# Exercise goal
In the material below, how many lines contain the word "container"? The reply must be that number alone.

# Extracted information
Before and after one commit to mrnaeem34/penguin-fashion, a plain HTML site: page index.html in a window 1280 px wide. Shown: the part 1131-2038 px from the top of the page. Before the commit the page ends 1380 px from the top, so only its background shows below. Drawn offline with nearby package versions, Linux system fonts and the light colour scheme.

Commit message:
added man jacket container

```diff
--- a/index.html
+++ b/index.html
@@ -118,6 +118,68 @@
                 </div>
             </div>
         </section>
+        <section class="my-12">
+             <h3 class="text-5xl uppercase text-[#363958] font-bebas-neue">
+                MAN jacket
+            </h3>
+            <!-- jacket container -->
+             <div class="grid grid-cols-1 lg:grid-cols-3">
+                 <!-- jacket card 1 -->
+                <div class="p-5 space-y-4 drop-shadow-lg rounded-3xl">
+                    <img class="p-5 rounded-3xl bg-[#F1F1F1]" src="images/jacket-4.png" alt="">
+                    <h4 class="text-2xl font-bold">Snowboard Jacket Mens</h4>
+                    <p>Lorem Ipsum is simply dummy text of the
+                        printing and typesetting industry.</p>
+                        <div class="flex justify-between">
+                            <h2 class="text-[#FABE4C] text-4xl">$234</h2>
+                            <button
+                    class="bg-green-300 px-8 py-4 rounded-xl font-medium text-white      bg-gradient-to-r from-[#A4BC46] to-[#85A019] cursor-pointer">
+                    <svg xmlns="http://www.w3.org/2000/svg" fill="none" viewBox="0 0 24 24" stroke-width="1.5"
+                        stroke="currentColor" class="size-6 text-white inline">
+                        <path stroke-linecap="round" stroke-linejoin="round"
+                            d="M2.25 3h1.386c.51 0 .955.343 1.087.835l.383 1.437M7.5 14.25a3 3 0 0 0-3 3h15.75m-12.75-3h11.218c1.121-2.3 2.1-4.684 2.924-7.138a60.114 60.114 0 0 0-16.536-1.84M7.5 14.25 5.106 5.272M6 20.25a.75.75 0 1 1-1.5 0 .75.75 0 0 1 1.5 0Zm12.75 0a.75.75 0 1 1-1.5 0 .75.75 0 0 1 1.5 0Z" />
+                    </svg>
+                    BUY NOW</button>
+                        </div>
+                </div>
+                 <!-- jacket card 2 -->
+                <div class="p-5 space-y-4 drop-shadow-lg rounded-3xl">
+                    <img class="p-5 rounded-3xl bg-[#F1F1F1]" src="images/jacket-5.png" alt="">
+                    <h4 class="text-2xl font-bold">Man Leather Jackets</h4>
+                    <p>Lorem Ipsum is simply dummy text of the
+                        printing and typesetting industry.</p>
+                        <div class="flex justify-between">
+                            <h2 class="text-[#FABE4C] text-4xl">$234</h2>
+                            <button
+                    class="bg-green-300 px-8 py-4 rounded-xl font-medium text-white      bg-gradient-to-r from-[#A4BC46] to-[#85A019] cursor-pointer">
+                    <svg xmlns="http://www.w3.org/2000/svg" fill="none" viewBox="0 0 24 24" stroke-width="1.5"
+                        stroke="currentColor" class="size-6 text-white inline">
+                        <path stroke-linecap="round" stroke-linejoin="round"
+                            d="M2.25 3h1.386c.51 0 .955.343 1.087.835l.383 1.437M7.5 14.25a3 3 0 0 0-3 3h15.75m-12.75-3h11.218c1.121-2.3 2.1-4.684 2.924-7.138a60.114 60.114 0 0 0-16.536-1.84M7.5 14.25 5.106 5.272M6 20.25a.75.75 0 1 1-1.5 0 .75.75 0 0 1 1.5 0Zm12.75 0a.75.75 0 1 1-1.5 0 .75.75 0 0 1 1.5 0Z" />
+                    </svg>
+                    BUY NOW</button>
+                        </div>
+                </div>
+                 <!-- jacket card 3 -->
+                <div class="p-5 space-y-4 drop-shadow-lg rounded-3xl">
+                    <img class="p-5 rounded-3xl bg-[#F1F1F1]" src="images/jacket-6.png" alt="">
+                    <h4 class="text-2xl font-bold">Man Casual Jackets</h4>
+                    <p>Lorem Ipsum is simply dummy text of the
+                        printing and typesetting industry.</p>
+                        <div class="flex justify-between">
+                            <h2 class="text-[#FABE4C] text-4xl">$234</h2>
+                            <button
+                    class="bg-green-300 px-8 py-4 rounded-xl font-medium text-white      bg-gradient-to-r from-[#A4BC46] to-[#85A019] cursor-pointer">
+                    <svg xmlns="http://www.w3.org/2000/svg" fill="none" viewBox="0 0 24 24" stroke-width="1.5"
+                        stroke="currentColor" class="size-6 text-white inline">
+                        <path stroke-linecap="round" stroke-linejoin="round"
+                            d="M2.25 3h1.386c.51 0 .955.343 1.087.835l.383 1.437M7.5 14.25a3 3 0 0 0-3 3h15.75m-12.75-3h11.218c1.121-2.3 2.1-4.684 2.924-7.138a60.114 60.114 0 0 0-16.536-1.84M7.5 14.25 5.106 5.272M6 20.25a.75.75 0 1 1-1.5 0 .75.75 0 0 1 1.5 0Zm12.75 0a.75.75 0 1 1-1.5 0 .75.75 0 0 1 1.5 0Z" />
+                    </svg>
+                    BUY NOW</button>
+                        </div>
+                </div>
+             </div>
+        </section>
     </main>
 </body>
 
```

# Solved problem
2